I saw some in Zakopane, the first town over the Polish border. Piled in front of grocery stores, held tight in the fists of old kerchiefed women on street corners who pulled kernels from the heads. I didnít recognize them, stripped of their petals like that.

I had planted some months before, like my grandmother once did, along with the tomatoes, the peppers in her victory garden. She spent the war years outside of Boston, trading coupons for extra butter rations. My mother turned thirteen on VJ Day. She wore red lipstick for the first time, rode the streets on the back of a firetruck all night. My grandfather, an air raid warden, pierced the velvet suburban night with his lantern, pounding on doors all the way down the street. "Itís a drill, lights out!"
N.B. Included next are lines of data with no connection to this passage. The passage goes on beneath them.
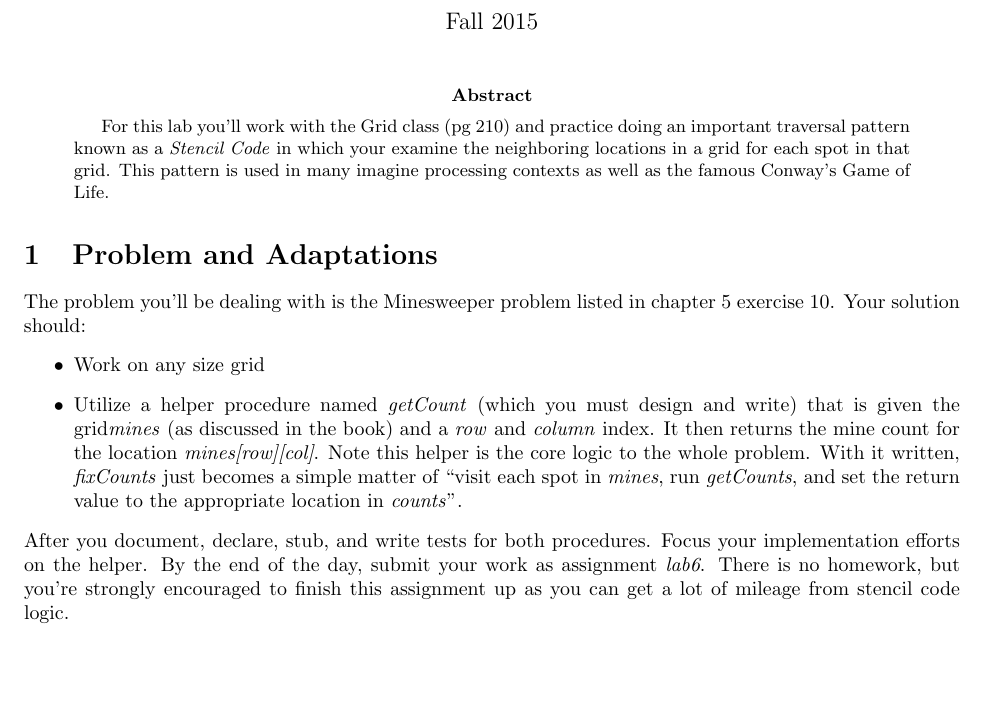
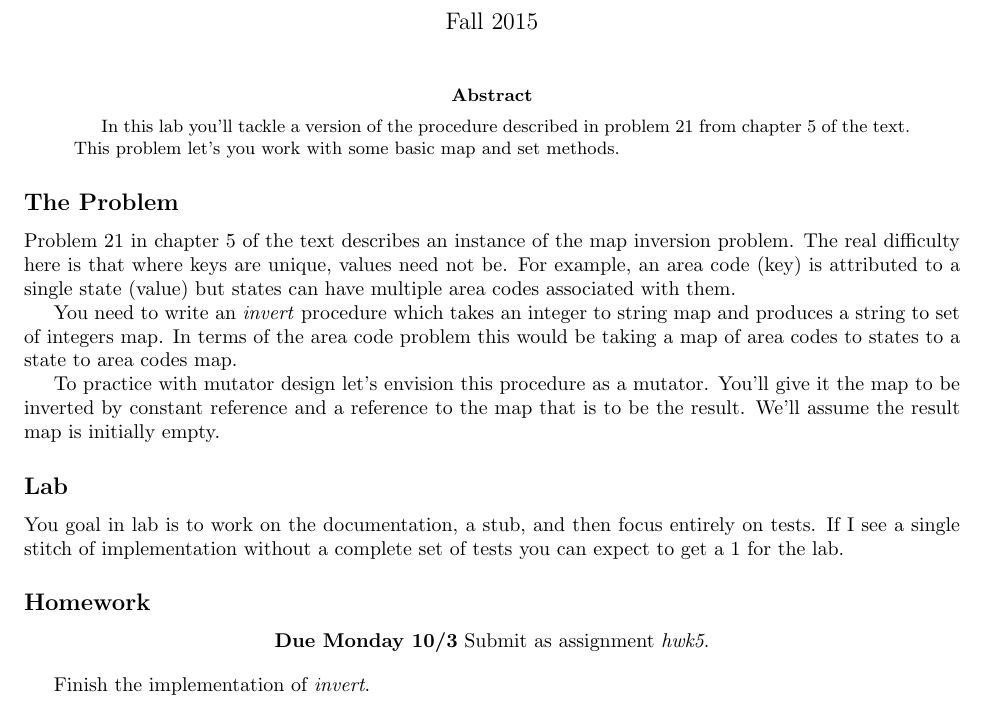
Before and after one commit to jlmayfield/MC-COMP220, a LaTeX paper (labHwk/comp220-lab6.tex): part of the page, cut so that both start at the same text, the shorter picture padded with empty space. Compiled offline with pdfLaTeX.

Commit message:
lab6/hwk5 update for fa16

```diff
--- a/labHwk/comp220-lab6.tex
+++ b/labHwk/comp220-lab6.tex
@@ -7,7 +7,7 @@
 \setlength{\textwidth}{6.5in} \setlength{\oddsidemargin}{0in}
 \setlength{\evensidemargin}{0in}
 
-\title{COMP220 - Lab 6}
+\title{COMP220 --- Lab 6 \& Homework 5}
 \author{ }
 \date{Fall 2015}
 
@@ -15,18 +15,27 @@
 \maketitle
 
 \begin{abstract}
-For this lab you'll work with the Grid class (pg 210) and practice doing an important traversal pattern known as a \textit{Stencil Code} in which your examine the neighboring locations in a grid for each spot in that grid. This pattern is used in many imagine processing contexts as well as the famous Conway's Game of Life.
+In this lab you'll tackle a version of the procedure described in problem 21 from chapter 5 of the text. This problem let's you work with some basic map and set methods.
 \end{abstract}
 
-\section{Problem and Adaptations}
+\subsection*{The Problem}
 
-The problem you'll be dealing with is the Minesweeper problem listed in chapter 5 exercise 10. Your solution should:
-\begin{itemize}
-\item Work on any size grid
-\item Utilize a helper procedure named \textit{getCount} (which you must design and write) that is given the grid\textit{mines} (as discussed in the book) and a \textit{row} and \textit{column} index. It then returns the mine count for the location \textit{mines[row][col]}. Note this helper is the core logic to the whole problem. With it written, \textit{fixCounts} just becomes a simple matter of ``visit each spot in \textit{mines}, run \textit{getCounts}, and set the return value to the appropriate location in \textit{counts}''.
-\end{itemize}
-After you document, declare, stub, and write tests for both procedures. Focus your implementation efforts on the helper. By the end of the day, submit your work as assignment \textit{lab6}. There is no homework, but you're strongly encouraged to finish this assignment up as you can get a lot of mileage from stencil code logic.
+Problem 21 in chapter 5 of the text describes an instance of the map inversion problem. The real difficulty here is that where keys  are unique, values need not be.  For example, an area code (key) is attributed to a single state (value) but states can have multiple area codes associated with them.
 
+You need to write an \textit{invert} procedure which takes an integer to string map and produces a string to set of integers map.  In terms of the area code problem this would be taking a map of area codes to states to a state to area codes map.
 
+To practice with mutator design let's envision this procedure as a mutator. You'll give it the map to be inverted by constant reference and a reference to the map that is to be the result. We'll assume the result map is initially empty.
+
+\subsection*{Lab}
+
+You goal in lab is to work on the documentation, a stub, and then focus entirely on tests. If I see a single stitch of implementation without a complete set of tests you can expect to get a 1 for the lab.
+
+\subsection*{Homework}
+
+\begin{center}
+  \textbf{Due Monday 10/3} Submit as assignment \textit{hwk5}.
+\end{center}
+
+Finish the implementation of \textit{invert}.
 
 \end{document}
```
Also changed, not shown: labHwk/comp220-lab6.pdf.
Singer, Schwartz, Rosenberg. The names of my grandparentsí neighbors on Hobart Road. The names scrawled across the piles of suitcases behind glass in the museum at Auschwitz. I didnít cry until I saw the mountain of small brown oxford shoes.
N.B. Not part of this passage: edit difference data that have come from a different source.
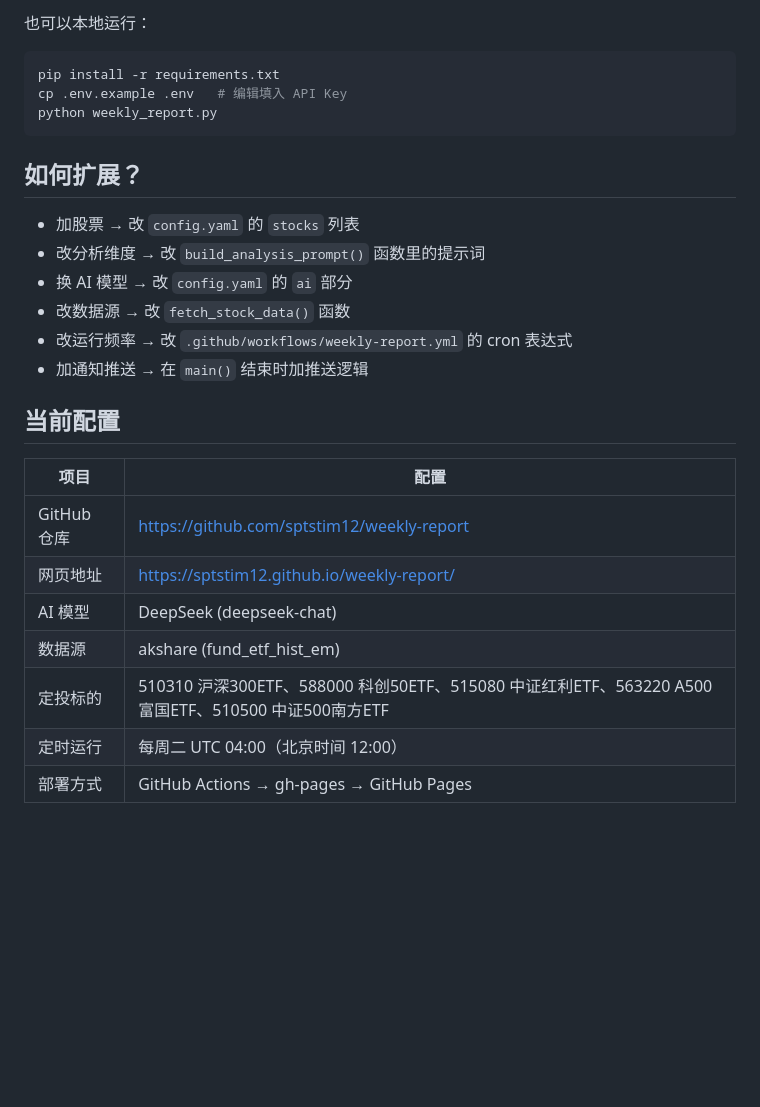
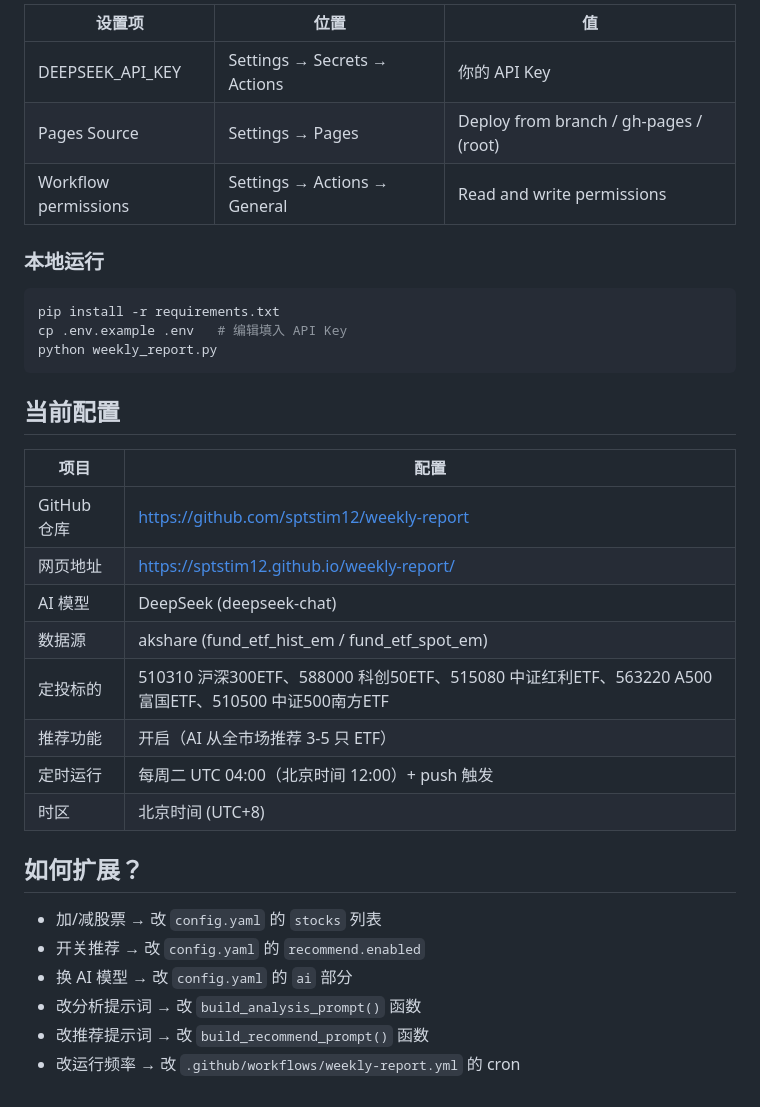
Before and after one commit to sptstim12/weekly-report, a Markdown page: README.md, the part around one of its changes. GitHub-like rendering; blank space fills up the shorter version.

````diff
--- a/README.md
+++ b/README.md
@@ -64,19 +76,17 @@ weekly-report/
 
-也可以本地运行：
+| 设置项 | 位置 | 值 |
+|--------|------|-----|
+| DEEPSEEK_API_KEY | Settings → Secrets → Actions | 你的 API Key |
+| Pages Source | Settings → Pages | Deploy from branch / gh-pages / (root) |
+| Workflow permissions | Settings → Actions → General | Read and write permissions |
+
+### 本地运行
+
 ```bash
 pip install -r requirements.txt
 cp .env.example .env   # 编辑填入 API Key
 python weekly_report.py
 ```
-
-## 如何扩展？
-
-- 加股票 → 改 `config.yaml` 的 `stocks` 列表
-- 改分析维度 → 改 `build_analysis_prompt()` 函数里的提示词
-- 换 AI 模型 → 改 `config.yaml` 的 `ai` 部分
-- 改数据源 → 改 `fetch_stock_data()` 函数
-- 改运行频率 → 改 `.github/workflows/weekly-report.yml` 的 cron 表达式
-- 加通知推送 → 在 `main()` 结束时加推送逻辑
 
 ## 当前配置
 
@@ -85,7 +95,17 @@ python weekly_report.py
 | GitHub 仓库 | https://github.com/sptstim12/weekly-report |
 | 网页地址 | https://sptstim12.github.io/weekly-report/ |
 | AI 模型 | DeepSeek (deepseek-chat) |
-| 数据源 | akshare (fund_etf_hist_em) |
+| 数据源 | akshare (fund_etf_hist_em / fund_etf_spot_em) |
 | 定投标的 | 510310 沪深300ETF、588000 科创50ETF、515080 中证红利ETF、563220 A500富国ETF、510500 中证500南方ETF |
-| 定时运行 | 每周二 UTC 04:00（北京时间 12:00） |
-| 部署方式 | GitHub Actions → gh-pages → GitHub Pages |
+| 推荐功能 | 开启（AI 从全市场推荐 3-5 只 ETF） |
+| 定时运行 | 每周二 UTC 04:00（北京时间 12:00）+ push 触发 |
+| 时区 | 北京时间 (UTC+8) |
+
+## 如何扩展？
+
+- 加/减股票 → 改 `config.yaml` 的 `stocks` 列表
+- 开关推荐 → 改 `config.yaml` 的 `recommend.enabled`
+- 换 AI 模型 → 改 `config.yaml` 的 `ai` 部分
+- 改分析提示词 → 改 `build_analysis_prompt()` 函数
+- 改推荐提示词 → 改 `build_recommend_prompt()` 函数
+- 改运行频率 → 改 `.github/workflows/weekly-report.yml` 的 cron
````
Also changed, not shown: other parts of README.md (+26 -14 lines).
Riding home from the airport, I remembered the sunflowers. They had grown tall enough to nod to me over the fence when I climbed out of the taxi. They surrounded me, when I stepped into the garden and pressed my barefeet into warm dirt. I stood amidst them, looking up into blue sky. I was sure I could hear the sunflowers breathing along with me.